Established in 2021, Kia Kotahi Ako (Learning As One) is activating education initiatives in Aoteroa New Zealand, to have the biggest impact for Papatūānuku (mother earth). Motivated by the climate crisis and an inequitable education system, Kia Kotahi Ako is an ambitious collaboration to tackle these challenges together.
Edmund Hillary Fellows Joanne McEachen (Waitaha, Ngāti Māmoe, Ngāi Tahu) and Sarah Grant, alongside others, are combining their diverse international education experience to generate greater learning and well-being outcomes for Aotearoa’s rangatahi (youth) and tamariki (children).
“Our current method of education is not serving every child. It was designed on a faulty premise, an old paradigm, following the English model. We’re not English. We’re New Zealanders. We are Māori. We are a mix of other Pacific nations. Although we are an international country, we should be honouring Tangata whenua and Tangata Tiriti and setting up for success for our people. We need to take a step back and remember who we are, how we fit into the world and how we contribute to humanity.”

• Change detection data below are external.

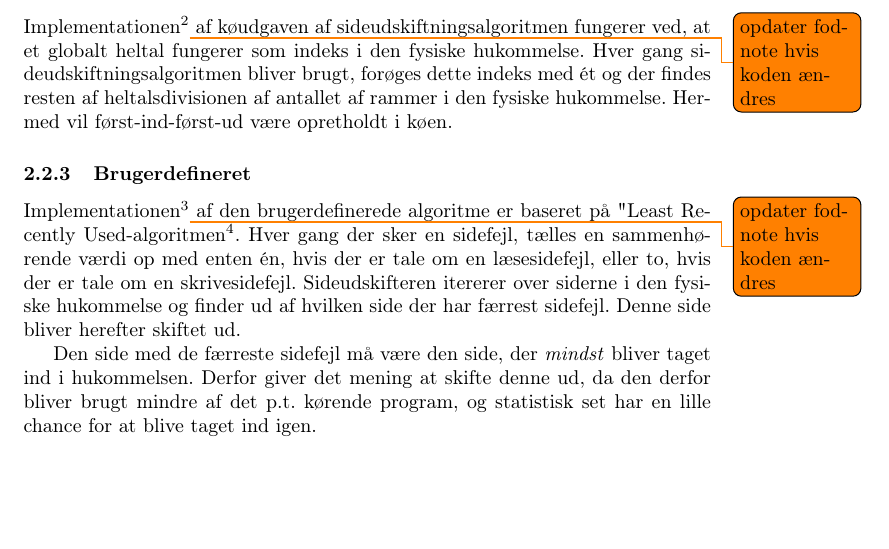
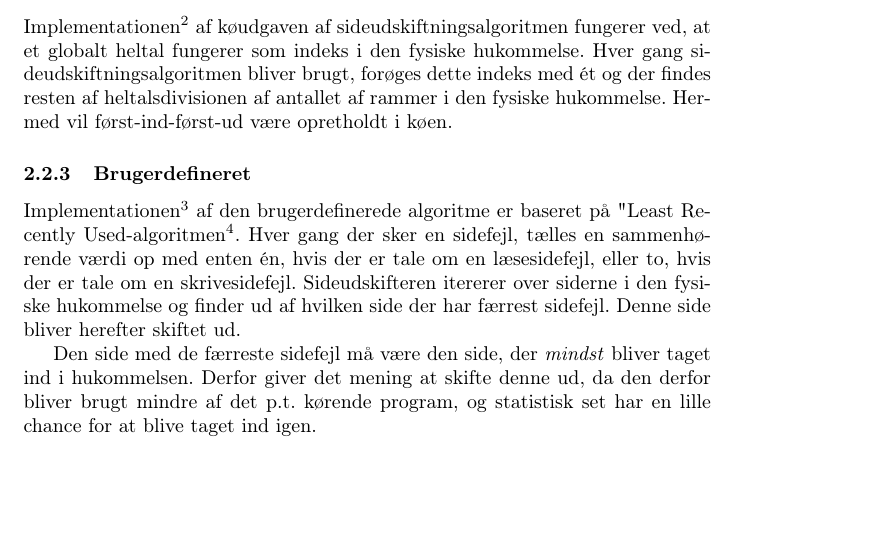
Before and after one commit to andersfischernielsen/BOSC, a LaTeX document (ObligatoriskOpgave3/tex/main.tex, which reads ObligatoriskOpgave3/tex/chapters/2-implementation.tex): part of page 5 of 14, cut so that both start at the same text. Compiled offline with pdfLaTeX.

Commit message:
Removed todos

```diff
--- a/ObligatoriskOpgave3/tex/chapters/2-implementation.tex
+++ b/ObligatoriskOpgave3/tex/chapters/2-implementation.tex
@@ -17,8 +17,8 @@ Implementationen\footnote{\texttt{main.c} linje: 69-72}\todo{opdater fodnote hvi
 
 \subsubsection{Kø}
-Implementationen\footnote{\texttt{main.c} linje: 73-79}\todo{opdater fodnote hvis koden ændres} af køudgaven af sideudskiftningsalgoritmen fungerer ved, at et globalt heltal fungerer som indeks i den fysiske hukommelse. Hver gang sideudskiftningsalgoritmen bliver brugt, forøges dette indeks med ét og der findes resten af heltalsdivisionen af antallet af rammer i den fysiske hukommelse. Hermed vil først-ind-først-ud være opretholdt i køen.
+Implementationen\footnote{\texttt{main.c} linje: 78-84} af køudgaven af sideudskiftningsalgoritmen fungerer ved, at et globalt heltal fungerer som indeks i den fysiske hukommelse. Hver gang sideudskiftningsalgoritmen bliver brugt, forøges dette indeks med ét og der findes resten af heltalsdivisionen af antallet af rammer i den fysiske hukommelse. Hermed vil først-ind-først-ud være opretholdt i køen.
 
 \subsubsection{Brugerdefineret}
-Implementationen\footnote{\texttt{main.c} linje: 80-97}\todo{opdater fodnote hvis koden ændres} af den brugerdefinerede algoritme er baseret på "Least Recently Used"-algoritmen\footnote{\href{https://en.wikipedia.org/wiki/Page_replacement_algorithm}{Wikipedia-artikel om sideudskiftningsalgoritmer: punkt 8.6}}. Hver gang der sker en sidefejl, tælles en sammenhørende værdi op med enten én, hvis der er tale om en læsesidefejl, eller to, hvis der er tale om en skrivesidefejl. Sideudskifteren itererer over siderne i den fysiske hukommelse og finder ud af hvilken side der har færrest sidefejl. Denne side bliver herefter skiftet ud.
+Implementationen\footnote{\texttt{main.c} linje: 85-106} af den brugerdefinerede algoritme er baseret på "Least Recently Used"-algoritmen\footnote{\href{https://en.wikipedia.org/wiki/Page_replacement_algorithm}{Wikipedia-artikel om sideudskiftningsalgoritmer: punkt 8.6}}. Hver gang der sker en sidefejl, tælles en sammenhørende værdi op med enten én, hvis der er tale om en læsesidefejl, eller to, hvis der er tale om en skrivesidefejl. Sideudskifteren itererer over siderne i den fysiske hukommelse og finder ud af hvilken side der har færrest sidefejl. Denne side bliver herefter skiftet ud.
 
 Den side med de færreste sidefejl må være den side, der \textit{mindst} bliver taget ind i hukommelsen. Derfor giver det mening at skifte denne ud, da den derfor bliver brugt mindre af det p.t. kørende program, og statistisk set har en lille chance for at blive taget ind igen.
```
Also changed, not shown: ObligatoriskOpgave3/tex/chapters/2-implementation.tex (2 more changed lines).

Eighteen months after the formation of Kia Kotahi Ako, three of its education and environmental projects are underway:
- Te Pā Wānanga: a proven 21st century learning village growing the next generation of Māori leaders.
- We Share Solar: a hands-on solar education programme to create the solutionaries of the future.
- Aimhi Earth: a live online school, transforming global understanding of climate and nature.
All three projects are already catalysing impact and getting great feedback.
A student who joined the solar pilots said: “It was definitely unique. I feel pretty honoured to be part of this project. How else are you going to learn if you don’t try anything new?”
How Open Collective helps
Open Collective has been a great support during the early stages of our journey. We could link our page to the Edmund Hillary Fellowship Open Collective page, building validity from the beginning. The support we received to get set up helped us hit the ground running.
Being able to generate receipts automatically through Open Collective was a really useful function that meant we didn’t need to set up another admin system. Because we're a charity, Kiwis can claim back a tax credit with these receipts, providing another incentive for NZ donors. Our partnership with The Gift Trust (parent organisation Gift Collective) was central to us raising initial funding from the US, enabling us to also provide tax benefits to US donors and move the funds to NZ.
We’re still learning!
We are learning so much on this journey, especially around fundraising and using Open Collective.
Some of the questions we are asking ourselves include:
- How to balance transparency with some donors wanting to remain anonymous? Our process and Open Collective enable donors to be named or to be incognito. This will be something we continue to navigate as our supporters grow.
- How to do relationship-based fundraising online? Open Collective is very useful to show our fundraising goals and automate donations, our supporters want to get to know us first. How can we encourage more people to click through to our Open Collective from our website or newsletters while honouring the importance of building genuine relationships?
- How to encourage people to give regularly? We are now more intentional about posting Updates on our Open Collective page to communicate the impact donations are enabling. However, there is more still to do here to convert one-time donors to regular donors.
In 2023, we will continue to work with our amazing partners, champions and communities to:
- Complete and review our four solar school and kura kaupapa Māori pilots and plan for the next stage.
- Mobilise and coordinate a collective fundraising approach as the vision for He Pā Wānanga (21st Century Learning Village) becomes a reality in the red zone of Ōtautahi Christchurch.
- Support the next AimHi Earth taster events, increasing climate and nature knowledge so that business and policy leaders take action.